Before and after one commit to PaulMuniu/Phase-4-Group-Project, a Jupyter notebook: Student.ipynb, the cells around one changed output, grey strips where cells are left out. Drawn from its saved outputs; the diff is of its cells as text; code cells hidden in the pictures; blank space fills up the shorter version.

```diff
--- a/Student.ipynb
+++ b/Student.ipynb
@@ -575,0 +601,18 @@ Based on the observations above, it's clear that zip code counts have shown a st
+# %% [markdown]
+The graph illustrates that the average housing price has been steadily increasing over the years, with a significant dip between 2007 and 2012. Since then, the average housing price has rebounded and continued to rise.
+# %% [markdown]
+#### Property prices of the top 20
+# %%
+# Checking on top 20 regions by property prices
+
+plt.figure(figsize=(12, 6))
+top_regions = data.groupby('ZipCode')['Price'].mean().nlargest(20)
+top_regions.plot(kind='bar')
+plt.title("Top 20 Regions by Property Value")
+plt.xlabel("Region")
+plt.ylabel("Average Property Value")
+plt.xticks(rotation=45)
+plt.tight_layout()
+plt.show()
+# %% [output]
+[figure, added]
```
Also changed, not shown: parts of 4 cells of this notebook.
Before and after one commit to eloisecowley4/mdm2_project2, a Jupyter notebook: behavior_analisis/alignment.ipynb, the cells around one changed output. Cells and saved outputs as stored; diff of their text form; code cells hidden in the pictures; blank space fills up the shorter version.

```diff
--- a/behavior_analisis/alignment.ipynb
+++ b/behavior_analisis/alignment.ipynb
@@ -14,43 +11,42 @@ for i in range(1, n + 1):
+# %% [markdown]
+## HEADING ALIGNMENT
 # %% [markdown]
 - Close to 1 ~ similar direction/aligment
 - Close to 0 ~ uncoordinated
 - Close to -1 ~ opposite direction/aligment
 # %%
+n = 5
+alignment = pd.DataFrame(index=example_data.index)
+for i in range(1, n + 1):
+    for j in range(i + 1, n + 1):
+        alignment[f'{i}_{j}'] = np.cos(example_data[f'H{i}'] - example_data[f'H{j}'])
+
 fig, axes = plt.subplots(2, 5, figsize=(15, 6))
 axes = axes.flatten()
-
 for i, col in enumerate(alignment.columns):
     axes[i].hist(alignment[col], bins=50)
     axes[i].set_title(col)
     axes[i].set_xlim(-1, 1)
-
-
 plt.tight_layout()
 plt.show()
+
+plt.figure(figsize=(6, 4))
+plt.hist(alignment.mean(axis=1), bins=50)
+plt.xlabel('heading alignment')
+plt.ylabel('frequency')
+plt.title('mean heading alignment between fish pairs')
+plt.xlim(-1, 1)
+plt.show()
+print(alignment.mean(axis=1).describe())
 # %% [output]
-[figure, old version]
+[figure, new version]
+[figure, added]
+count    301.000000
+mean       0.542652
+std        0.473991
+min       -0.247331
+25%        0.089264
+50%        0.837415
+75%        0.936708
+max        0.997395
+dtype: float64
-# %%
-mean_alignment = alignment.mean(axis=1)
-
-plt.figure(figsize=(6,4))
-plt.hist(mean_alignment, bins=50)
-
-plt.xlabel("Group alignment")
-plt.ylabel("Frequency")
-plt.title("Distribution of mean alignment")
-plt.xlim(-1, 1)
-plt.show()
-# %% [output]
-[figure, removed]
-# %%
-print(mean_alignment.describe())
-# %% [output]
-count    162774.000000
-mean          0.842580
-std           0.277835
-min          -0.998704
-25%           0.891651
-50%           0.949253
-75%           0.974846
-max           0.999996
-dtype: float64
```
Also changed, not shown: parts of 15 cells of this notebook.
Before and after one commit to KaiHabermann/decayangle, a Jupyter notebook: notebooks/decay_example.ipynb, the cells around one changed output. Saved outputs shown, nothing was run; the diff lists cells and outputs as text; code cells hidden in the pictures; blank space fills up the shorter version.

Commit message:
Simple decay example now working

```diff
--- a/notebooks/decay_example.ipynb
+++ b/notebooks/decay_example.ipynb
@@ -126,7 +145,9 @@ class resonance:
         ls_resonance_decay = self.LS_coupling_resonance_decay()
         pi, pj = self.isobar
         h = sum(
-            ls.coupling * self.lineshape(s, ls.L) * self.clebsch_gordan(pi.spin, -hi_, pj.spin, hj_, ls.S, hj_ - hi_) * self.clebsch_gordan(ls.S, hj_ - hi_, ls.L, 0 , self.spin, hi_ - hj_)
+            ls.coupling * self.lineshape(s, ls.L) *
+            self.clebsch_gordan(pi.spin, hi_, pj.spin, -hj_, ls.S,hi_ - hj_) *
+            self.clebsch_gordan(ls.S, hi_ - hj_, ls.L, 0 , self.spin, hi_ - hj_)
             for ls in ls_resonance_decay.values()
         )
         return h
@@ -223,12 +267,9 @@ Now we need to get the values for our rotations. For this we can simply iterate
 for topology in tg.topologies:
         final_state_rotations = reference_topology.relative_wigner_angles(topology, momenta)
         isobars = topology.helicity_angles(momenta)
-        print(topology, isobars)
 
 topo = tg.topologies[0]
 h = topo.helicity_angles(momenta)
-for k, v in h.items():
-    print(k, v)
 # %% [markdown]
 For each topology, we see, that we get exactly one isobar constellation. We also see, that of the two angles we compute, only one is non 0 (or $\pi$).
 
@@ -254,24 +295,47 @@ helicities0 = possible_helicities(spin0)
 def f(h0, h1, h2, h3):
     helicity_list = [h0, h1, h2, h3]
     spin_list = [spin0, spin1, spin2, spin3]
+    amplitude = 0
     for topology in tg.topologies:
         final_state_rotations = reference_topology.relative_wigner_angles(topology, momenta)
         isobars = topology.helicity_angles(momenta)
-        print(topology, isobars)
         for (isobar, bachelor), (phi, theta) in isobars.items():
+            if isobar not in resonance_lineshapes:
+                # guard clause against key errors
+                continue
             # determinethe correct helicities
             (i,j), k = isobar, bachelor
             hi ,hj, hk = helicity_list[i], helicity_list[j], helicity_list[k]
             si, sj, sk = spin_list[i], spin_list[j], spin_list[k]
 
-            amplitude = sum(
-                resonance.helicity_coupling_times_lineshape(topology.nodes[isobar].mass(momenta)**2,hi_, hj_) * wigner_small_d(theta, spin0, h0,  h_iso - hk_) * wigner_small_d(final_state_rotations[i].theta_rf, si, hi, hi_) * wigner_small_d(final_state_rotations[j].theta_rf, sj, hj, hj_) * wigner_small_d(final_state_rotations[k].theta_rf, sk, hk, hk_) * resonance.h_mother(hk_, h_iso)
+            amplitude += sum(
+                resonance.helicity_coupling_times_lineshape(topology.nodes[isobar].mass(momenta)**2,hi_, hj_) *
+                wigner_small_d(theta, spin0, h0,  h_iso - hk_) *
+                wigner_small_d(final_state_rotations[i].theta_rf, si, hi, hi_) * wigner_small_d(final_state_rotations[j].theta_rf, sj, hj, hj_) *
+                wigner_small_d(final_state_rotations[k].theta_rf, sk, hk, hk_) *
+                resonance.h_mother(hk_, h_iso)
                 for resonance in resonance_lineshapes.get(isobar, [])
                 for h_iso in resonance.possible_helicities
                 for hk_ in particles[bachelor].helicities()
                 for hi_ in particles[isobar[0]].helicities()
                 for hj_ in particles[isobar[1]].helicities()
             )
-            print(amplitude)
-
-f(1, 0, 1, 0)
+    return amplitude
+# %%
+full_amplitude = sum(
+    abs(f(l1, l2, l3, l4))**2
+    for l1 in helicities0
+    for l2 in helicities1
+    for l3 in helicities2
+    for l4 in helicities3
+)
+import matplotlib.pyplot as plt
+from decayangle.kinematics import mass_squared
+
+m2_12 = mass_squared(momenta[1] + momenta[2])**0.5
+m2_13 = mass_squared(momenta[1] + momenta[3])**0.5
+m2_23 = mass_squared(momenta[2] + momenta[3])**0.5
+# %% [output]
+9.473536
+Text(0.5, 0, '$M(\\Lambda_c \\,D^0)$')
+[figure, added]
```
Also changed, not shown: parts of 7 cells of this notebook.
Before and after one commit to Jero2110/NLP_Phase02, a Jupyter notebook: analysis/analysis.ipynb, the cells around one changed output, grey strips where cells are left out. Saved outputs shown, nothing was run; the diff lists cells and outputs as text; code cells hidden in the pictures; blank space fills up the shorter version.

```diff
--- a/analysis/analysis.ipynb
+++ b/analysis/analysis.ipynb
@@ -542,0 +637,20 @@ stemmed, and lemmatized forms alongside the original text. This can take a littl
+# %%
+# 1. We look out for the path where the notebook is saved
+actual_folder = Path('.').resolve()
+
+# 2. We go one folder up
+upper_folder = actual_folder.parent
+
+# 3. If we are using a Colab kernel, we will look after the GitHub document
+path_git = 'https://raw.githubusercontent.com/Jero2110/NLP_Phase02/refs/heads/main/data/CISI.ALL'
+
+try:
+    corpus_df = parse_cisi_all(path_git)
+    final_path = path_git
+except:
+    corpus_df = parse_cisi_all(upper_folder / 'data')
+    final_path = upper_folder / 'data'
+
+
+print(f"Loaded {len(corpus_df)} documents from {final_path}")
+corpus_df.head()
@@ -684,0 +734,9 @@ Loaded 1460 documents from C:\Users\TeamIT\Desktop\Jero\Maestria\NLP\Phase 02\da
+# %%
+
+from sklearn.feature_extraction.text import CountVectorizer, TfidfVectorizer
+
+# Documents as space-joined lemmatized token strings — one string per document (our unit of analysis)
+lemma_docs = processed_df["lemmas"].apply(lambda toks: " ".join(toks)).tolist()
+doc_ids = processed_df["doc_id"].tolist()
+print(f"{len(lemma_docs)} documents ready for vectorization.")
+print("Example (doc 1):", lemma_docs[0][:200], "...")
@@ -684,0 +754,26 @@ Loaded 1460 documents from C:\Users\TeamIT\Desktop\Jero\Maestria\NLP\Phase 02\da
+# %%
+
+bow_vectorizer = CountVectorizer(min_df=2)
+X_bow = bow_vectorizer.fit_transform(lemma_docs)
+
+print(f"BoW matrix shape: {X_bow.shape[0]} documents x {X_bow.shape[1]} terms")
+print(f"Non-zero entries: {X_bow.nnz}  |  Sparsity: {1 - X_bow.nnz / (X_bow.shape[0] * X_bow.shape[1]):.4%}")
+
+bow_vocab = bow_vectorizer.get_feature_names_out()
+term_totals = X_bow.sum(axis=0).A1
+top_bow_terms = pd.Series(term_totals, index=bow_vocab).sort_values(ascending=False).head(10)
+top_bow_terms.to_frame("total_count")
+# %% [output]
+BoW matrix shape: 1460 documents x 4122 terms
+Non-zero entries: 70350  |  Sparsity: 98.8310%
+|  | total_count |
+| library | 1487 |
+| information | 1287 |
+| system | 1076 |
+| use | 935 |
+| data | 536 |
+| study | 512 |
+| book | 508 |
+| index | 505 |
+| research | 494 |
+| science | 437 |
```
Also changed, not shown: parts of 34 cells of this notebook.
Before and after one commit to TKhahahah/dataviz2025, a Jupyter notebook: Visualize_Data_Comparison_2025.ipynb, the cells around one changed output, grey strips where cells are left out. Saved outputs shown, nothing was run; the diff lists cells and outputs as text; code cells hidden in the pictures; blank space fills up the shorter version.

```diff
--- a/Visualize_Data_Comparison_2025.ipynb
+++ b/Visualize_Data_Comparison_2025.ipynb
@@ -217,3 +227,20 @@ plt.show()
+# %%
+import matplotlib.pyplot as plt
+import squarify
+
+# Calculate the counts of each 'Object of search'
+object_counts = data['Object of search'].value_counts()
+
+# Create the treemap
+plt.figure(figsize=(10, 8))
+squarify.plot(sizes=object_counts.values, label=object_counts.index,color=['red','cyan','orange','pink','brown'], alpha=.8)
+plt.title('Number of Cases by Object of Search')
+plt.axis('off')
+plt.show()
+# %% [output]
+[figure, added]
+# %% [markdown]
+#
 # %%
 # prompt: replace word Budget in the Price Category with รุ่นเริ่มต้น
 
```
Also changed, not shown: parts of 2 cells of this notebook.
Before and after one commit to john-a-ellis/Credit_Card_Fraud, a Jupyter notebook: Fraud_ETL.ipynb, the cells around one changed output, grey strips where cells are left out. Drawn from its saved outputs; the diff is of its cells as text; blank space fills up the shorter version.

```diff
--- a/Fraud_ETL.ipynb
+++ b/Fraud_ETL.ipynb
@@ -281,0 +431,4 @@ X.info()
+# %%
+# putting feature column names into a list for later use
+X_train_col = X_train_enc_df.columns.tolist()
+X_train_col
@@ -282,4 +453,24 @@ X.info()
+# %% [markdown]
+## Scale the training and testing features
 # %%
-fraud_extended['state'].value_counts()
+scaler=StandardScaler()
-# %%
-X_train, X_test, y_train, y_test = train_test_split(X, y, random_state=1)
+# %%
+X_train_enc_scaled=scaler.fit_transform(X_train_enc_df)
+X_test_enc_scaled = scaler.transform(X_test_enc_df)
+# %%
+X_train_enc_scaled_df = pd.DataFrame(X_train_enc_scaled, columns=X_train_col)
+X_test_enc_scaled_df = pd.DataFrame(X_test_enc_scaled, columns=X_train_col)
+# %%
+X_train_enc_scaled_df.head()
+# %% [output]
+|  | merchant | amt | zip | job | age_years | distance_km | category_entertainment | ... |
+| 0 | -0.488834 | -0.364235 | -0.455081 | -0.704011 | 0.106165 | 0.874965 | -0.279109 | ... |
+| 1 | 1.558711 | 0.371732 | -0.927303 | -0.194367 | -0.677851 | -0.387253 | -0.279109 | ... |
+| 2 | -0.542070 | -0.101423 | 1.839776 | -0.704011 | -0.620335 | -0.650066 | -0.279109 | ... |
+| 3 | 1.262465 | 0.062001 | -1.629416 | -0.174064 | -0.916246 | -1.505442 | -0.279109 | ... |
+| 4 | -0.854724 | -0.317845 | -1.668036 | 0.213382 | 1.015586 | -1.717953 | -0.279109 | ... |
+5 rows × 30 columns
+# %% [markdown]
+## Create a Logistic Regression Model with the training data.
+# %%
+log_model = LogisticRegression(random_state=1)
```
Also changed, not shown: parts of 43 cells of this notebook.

■ ■ ■ ■ ■ ■ ■

* PROBLEM TO WORK ON *
Look through the records and gather every line containing "topology".

* RESPONSE TO THE EXERCISE *
 for topology in tg.topologies:
         final_state_rotations = reference_topology.relative_wigner_angles(topology, momenta)
         isobars = topology.helicity_angles(momenta)
-        print(topology, isobars)
 For each topology, we see, that we get exactly one isobar constellation. We also see, that of the two angles we compute, only one is non 0 (or $\pi$).
     for topology in tg.topologies:
         final_state_rotations = reference_topology.relative_wigner_angles(topology, momenta)
         isobars = topology.helicity_angles(momenta)
-        print(topology, isobars)
-                resonance.helicity_coupling_times_lineshape(topology.nodes[isobar].mass(momenta)**2,hi_, hj_) * wigner_small_d(theta, spin0, h0,  h_iso - hk_) * wigner_small_d(final_state_rotations[i].theta_rf, si, hi, hi_) * wigner_small_d(final_state_rotations[j].theta_rf, sj, hj, hj_) * wigner_small_d(final_state_rotations[k].theta_rf, sk, hk, hk_) * resonance.h_mother(hk_, h_iso)
+                resonance.helicity_coupling_times_lineshape(topology.nodes[isobar].mass(momenta)**2,hi_, hj_) *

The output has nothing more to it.